It’s always a treat to find my young friend’s cards in the mailbox, and they cover a corner of a wall in my workroom. Each of us sometimes gets behind, and once she made up three months by stretching a drawing of a cat across three postcards. This year she drew a card representing a cell phone screen with a text message as written by her cat Syncro – “do u c paws?” –a drawing of paws edges the card. This summer, a detailed black-and-white pen drawing of Syncro revealed her real facility.
It’s my turn to be behind now. This summer she pointed out that I was stalled at May! So I decided to apply the rules that get art done (rules that get a lot of things done) to the postcard project.
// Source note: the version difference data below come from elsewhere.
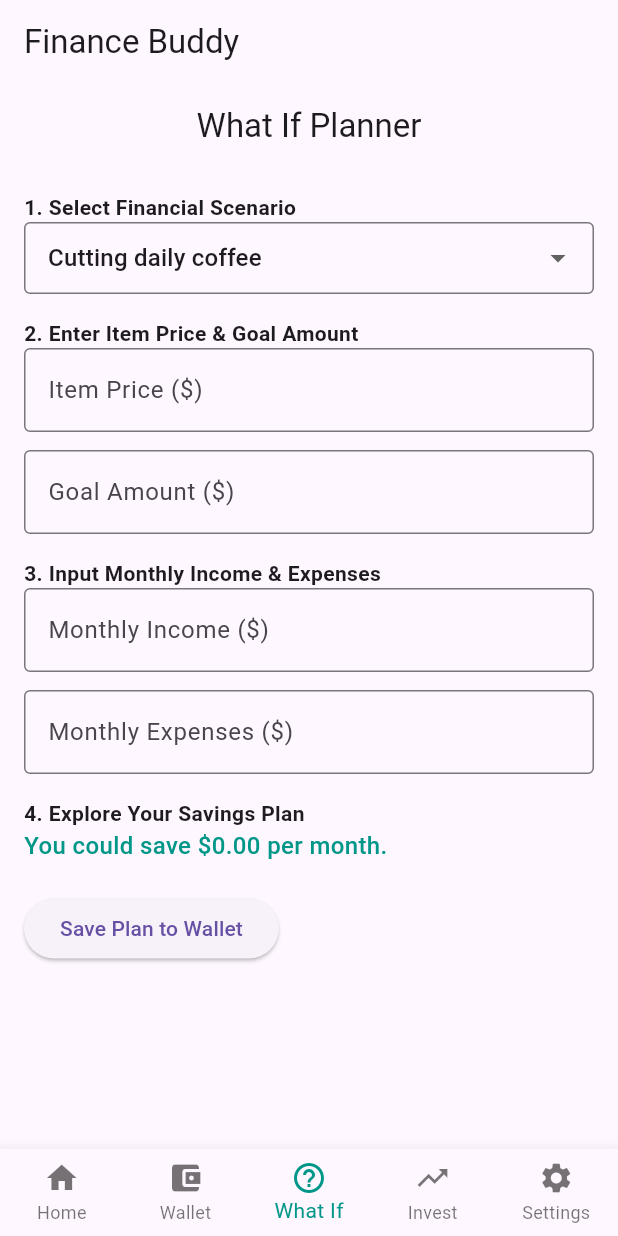
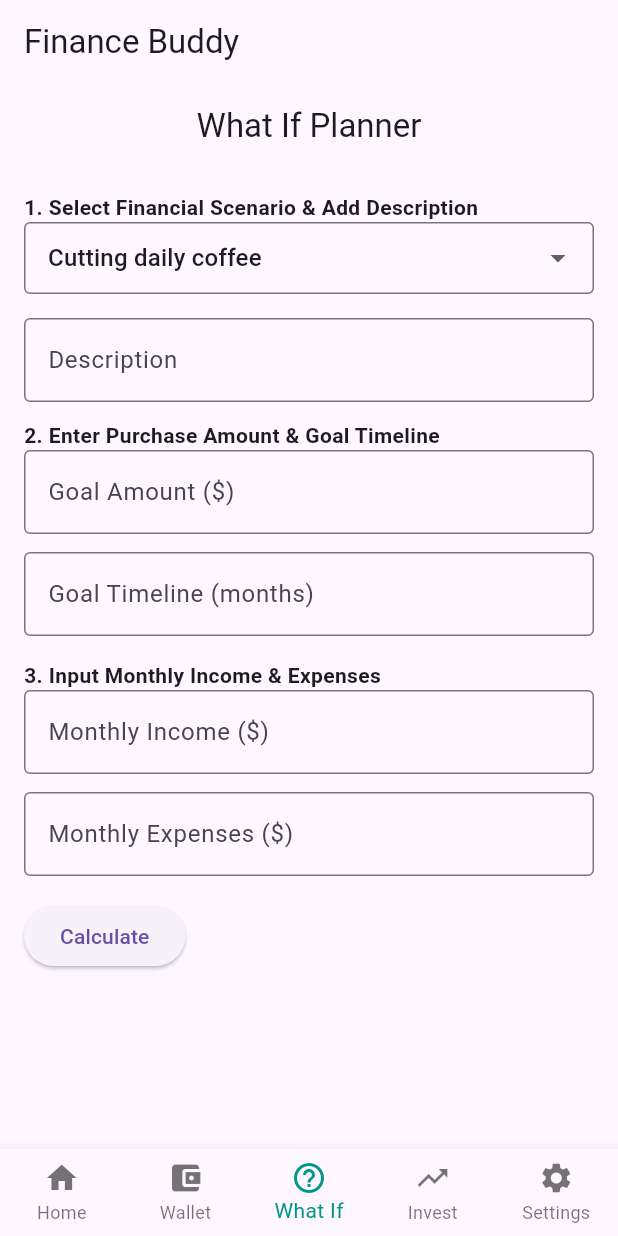
Before and after one commit to huynh-ngoc/INF134-Finance-App, a Flutter app: the screen it shows after launch, item 3 of the bottom bar chosen, on a phone screen of 412 x 824 dp. Run offline on Flutter 3.47's test engine with Material 3 defaults, Android fonts, the phone set to English and light mode, and no system bars.

Commit message:
Add results calculated from inputs

```diff
--- a/lib/pages/what_if.dart
+++ b/lib/pages/what_if.dart
@@ -11,7 +11,11 @@ class _WhatIfPageState extends State<WhatIfPage> {
   double goalAmount = 0;
   double income = 0;
   double expenses = 0;
+  double monthlySavingRequired = 0;  //for calculate monthly savings
+  double timeRequired = 0;          //for calculate time required to save
   bool planSaved = false;
+
+
 
   final List<String> scenarios = [
     'Cutting daily coffee',
@@ -22,7 +26,11 @@ class _WhatIfPageState extends State<WhatIfPage> {
 
   @override
   Widget build(BuildContext context) {
+
+    // Calculate savings based on income and expenses
+    //Calculate budget impact based on income and expenses
     double savings = income - expenses;
+    double budgetImpact = income > 0 ? (savings / income) * 100 : 0;
 
     return Scaffold(
       appBar: AppBar(
@@ -34,7 +42,7 @@ class _WhatIfPageState extends State<WhatIfPage> {
         child: Column(
           crossAxisAlignment: CrossAxisAlignment.start,
           children: [
-            Text("1. Select Financial Scenario", style: TextStyle(fontWeight: FontWeight.bold)),
+            Text("1. Select Financial Scenario & Add Description", style: TextStyle(fontWeight: FontWeight.bold)),
             DropdownButtonFormField<String>(
               value: selectedScenario,
               items: scenarios.map((scenario) {
@@ -44,18 +52,28 @@ class _WhatIfPageState extends State<WhatIfPage> {
               decoration: InputDecoration(border: OutlineInputBorder(), contentPadding: EdgeInsets.symmetric(horizontal: 12)),
             ),
             SizedBox(height: 16),
-
-            Text("2. Enter Item Price & Goal Amount", style: TextStyle(fontWeight: FontWeight.bold)),
             TextField(
-              decoration: InputDecoration(labelText: "Item Price (\$)", border: OutlineInputBorder()),
-              keyboardType: TextInputType.number,
-              onChanged: (val) => setState(() => itemPrice = double.tryParse(val) ?? 0),
+              decoration: InputDecoration(labelText: "Description", border: OutlineInputBorder()),
+              keyboardType: TextInputType.text,
+              onChanged: (val) {
+                // Optional: store in state if needed
+              },
             ),
             SizedBox(height: 12),
+
+
+
+            Text("2. Enter Purchase Amount & Goal Timeline", style: TextStyle(fontWeight: FontWeight.bold)),
             TextField(
               decoration: InputDecoration(labelText: "Goal Amount (\$)", border: OutlineInputBorder()),
               keyboardType: TextInputType.number,
               onChanged: (val) => setState(() => goalAmount = double.tryParse(val) ?? 0),
+            ),
+            SizedBox(height: 12),
+            TextField(
+              decoration: InputDecoration(labelText: "Goal Timeline (months)", border: OutlineInputBorder()),
+              keyboardType: TextInputType.number,
+              onChanged: (val) => setState(() => timeRequired = double.tryParse(val) ?? 0),
             ),
             SizedBox(height: 16),
 
@@ -73,23 +91,50 @@ class _WhatIfPageState extends State<WhatIfPage> {
             ),
             SizedBox(height: 16),
 
-            Text("4. Explore Your Savings Plan", style: TextStyle(fontWeight: FontWeight.bold)),
-            Text("You could save \$${savings.toStringAsFixed(2)} per month.",
-                style: TextStyle(fontSize: 16, color: Colors.teal, fontWeight: FontWeight.w500)),
-            SizedBox(height: 20),
+
+            // Text("4. Explore Your Savings Plan", style: TextStyle(fontWeight: FontWeight.bold)),
+            // Text("You could save \$${savings.toStringAsFixed(2)} per month.",
+            //     style: TextStyle(fontSize: 16, color: Colors.teal, fontWeight: FontWeight.w500)),
+            // SizedBox(height: 20),
 
             ElevatedButton(
               onPressed: () {
-                setState(() => planSaved = true);
-                // You can save to local storage or Wallet page here
+
+                // Calculate monthly savings required to reach the goal amount
+                setState(() {
+                  planSaved = true;
+                  if (goalAmount > 0 && savings > 0) {
+                    monthlySavingRequired = goalAmount / timeRequired;
+                  }
+                });
               },
-              child: Text("Save Plan to Wallet"),
+              child: Text("Calculate"),
             ),
-            if (planSaved)
-              Padding(
-                padding: const EdgeInsets.only(top: 8.0),
-                child: Text("✅ Plan Saved!", style: TextStyle(color: Colors.green)),
-              )
+
+            //display results if plan is saved
+            if (planSaved) ...[
+              SizedBox(height: 12),
+              Text("📘 Results", style: TextStyle(fontWeight: FontWeight.bold)),
+              Text("Monthly Saving Required: \$${monthlySavingRequired.toStringAsFixed(2)}"),
+              Text("Time required: ${timeRequired.toStringAsFixed(1)} months"),
+              Text("Budget Impact: It is ${( monthlySavingRequired/ savings * 100).toStringAsFixed(1)}% of your savings"),
+
+              SizedBox(height: 16),
+              Text("Alternative Options", style: TextStyle(fontWeight: FontWeight.bold)),
+              Card(
+                child: ListTile(
+                title: Text("Reduce non-essential spending"),
+                subtitle: Text("Save additional \$150/month to achieve in ${(goalAmount / (savings + 150)).toStringAsFixed(1)} months"),
+               ),
+              ),
+              Card(
+                child: ListTile(
+                title: Text("Financing Option"),
+                subtitle: Text("Pay \$${(goalAmount / 10 * 1.05).toStringAsFixed(2)} for 10 months (includes 5% interest)"),
+                ),
+              ),
+
+            ]
           ],
         ),
       ),
```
Time, intention, attention, focus, concentration, all the elements in place, a deadline: one hour, a constraint: do four cards, a subject: the same photo of Frances. The inspiration, the impetus, and materials to hand, I only needed the will to begin.
I began, but could hear all the Sirens of avoidance – oh I’d like a cup of tea, these won’t be good, I could do this later – but I pushed past these voices and pulled out four blank post cards. First a line drawing of Frances in her favorite corner, then without too much thinking I sketched lines to guide a watercolor on another card, wet the paints, and painted black fur.
I squeezed dabs of acrylic on the lid of a yogurt container, and while considering the differences between watercolor and acrylic, leaving white paper or using white paint to make her tuxedo outfit, I drew Frances again, bigger this time. Time was up.
Still short a post card, and thinking a paper Frances would be fun, I came back in the evening (an after-dinner energy bonus from a project well-begun), eager to see how bits of paper could become Frances. The next morning I added her freckle to her feet on all four pictures.
Now I’m caught up!